The guideline underscores healthy lifestyle changes as the cornerstone of preventing heart disease and goes a step further by providing practical advice based on the latest research.
“We can all do better with our dietary and exercise habits, and that’s so important when we think about wanting to live longer and healthier lives, whether it’s to see our grandchildren grow up or to stay as active as possible in older age,” Blumenthal said.
Some of the key lifestyle recommendations include:
- Eating heart healthier – choosing more vegetables, fruits, legumes, nuts, whole grains, and fish, and limiting salt, saturated fats, fried foods, processed meats, and sweetened beverages; specific eating plans like the Mediterranean, DASH and vegetarian diets are reviewed.
- Engaging in regular exercise – experts advise aiming for at least 150 minutes of moderate-intensity exercises such as brisk walking, swimming, dancing or cycling each week. For people who are inactive, some activity is better than none and small 10-minute bursts of activity throughout the day can add up for those with hectic schedules.

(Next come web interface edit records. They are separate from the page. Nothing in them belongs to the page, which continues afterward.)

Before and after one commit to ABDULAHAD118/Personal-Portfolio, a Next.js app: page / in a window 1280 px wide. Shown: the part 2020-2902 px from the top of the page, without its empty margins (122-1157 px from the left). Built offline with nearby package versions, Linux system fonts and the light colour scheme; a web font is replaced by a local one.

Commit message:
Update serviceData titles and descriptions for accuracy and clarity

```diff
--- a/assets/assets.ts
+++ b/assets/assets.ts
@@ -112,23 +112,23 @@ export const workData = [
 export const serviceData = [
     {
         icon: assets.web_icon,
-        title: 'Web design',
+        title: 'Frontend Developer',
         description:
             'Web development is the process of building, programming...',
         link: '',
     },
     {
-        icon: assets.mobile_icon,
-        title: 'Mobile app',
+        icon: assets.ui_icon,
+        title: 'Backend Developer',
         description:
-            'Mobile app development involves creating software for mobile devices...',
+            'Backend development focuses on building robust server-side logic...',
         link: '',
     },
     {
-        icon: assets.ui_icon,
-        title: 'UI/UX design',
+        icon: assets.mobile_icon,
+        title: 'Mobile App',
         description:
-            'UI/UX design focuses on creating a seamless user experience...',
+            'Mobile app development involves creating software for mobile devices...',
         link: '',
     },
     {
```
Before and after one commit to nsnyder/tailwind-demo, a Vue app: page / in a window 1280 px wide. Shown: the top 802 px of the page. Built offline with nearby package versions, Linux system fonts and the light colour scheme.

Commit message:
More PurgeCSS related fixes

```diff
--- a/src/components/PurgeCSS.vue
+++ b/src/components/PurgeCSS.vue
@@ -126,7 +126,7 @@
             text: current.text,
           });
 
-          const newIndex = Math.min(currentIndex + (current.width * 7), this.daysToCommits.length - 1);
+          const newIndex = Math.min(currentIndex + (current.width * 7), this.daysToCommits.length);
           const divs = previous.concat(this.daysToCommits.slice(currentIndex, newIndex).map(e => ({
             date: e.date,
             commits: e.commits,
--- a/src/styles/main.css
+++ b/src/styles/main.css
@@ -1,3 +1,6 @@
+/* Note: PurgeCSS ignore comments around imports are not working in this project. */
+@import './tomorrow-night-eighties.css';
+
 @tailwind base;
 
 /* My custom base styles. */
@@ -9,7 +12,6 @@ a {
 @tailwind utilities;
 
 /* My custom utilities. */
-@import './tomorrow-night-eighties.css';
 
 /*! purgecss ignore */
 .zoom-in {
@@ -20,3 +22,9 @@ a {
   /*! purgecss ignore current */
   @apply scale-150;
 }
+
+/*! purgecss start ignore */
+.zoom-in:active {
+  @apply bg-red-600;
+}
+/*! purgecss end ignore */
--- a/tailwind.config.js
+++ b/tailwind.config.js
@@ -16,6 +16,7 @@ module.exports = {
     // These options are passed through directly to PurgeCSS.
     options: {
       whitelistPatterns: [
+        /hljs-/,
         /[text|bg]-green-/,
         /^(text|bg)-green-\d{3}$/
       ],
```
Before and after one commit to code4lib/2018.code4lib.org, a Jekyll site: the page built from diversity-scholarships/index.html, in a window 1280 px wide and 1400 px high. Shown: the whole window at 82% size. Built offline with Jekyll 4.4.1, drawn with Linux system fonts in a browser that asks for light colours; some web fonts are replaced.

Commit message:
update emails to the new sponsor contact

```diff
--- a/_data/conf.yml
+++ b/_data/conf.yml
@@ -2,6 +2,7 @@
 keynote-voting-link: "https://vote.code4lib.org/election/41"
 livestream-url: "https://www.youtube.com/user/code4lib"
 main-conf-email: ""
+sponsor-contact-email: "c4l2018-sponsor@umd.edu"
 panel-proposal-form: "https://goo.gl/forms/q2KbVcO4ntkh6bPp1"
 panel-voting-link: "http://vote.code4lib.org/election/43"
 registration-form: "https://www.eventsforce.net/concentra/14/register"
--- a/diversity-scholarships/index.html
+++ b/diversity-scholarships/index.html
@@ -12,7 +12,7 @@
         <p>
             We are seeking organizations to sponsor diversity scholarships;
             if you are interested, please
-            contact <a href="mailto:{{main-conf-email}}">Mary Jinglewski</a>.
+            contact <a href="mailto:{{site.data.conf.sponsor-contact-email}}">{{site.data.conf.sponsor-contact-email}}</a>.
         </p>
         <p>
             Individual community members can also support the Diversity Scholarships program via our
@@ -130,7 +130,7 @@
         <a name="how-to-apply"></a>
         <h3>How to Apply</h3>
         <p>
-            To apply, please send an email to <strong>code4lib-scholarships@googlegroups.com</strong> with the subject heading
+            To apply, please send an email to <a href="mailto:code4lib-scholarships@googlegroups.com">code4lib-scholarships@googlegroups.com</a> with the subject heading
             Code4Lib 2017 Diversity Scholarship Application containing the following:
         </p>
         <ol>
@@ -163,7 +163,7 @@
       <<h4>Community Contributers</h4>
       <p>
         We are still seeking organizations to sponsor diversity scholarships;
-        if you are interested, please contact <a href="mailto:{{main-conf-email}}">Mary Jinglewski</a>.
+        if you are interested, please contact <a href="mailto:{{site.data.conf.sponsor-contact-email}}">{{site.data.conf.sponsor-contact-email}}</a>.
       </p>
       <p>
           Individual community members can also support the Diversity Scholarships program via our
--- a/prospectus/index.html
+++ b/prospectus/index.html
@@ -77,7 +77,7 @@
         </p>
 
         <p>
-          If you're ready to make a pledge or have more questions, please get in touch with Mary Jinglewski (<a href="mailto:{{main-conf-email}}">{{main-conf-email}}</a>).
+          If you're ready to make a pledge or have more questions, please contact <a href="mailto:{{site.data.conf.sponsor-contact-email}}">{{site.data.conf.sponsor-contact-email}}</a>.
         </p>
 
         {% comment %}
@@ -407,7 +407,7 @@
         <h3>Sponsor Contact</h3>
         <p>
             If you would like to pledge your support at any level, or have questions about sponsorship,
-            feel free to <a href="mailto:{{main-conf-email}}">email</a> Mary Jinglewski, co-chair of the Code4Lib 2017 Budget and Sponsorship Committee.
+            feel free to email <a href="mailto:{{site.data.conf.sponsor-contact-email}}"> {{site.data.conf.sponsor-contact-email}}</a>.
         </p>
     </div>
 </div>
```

Currently, only half of American adults are getting enough exercise and prolonged periods of sitting can counteract the benefits of exercise.
- Aiming for and keeping a healthy weight – for people who are overweight or obese, losing just 5 to 10 percent of their body weight (that would be 10-20 pounds for someone who weighs 200 pounds) can markedly cut their risk of heart disease, stroke and other health issues.
- Avoiding tobacco by not smoking, vaping or breathing in smoke – 1 in 3 deaths from heart disease is attributable to smoking or exposure to secondhand smoke, so every effort to try to quit through counseling and/or approved cessation medications should be supported and tailored to each individual.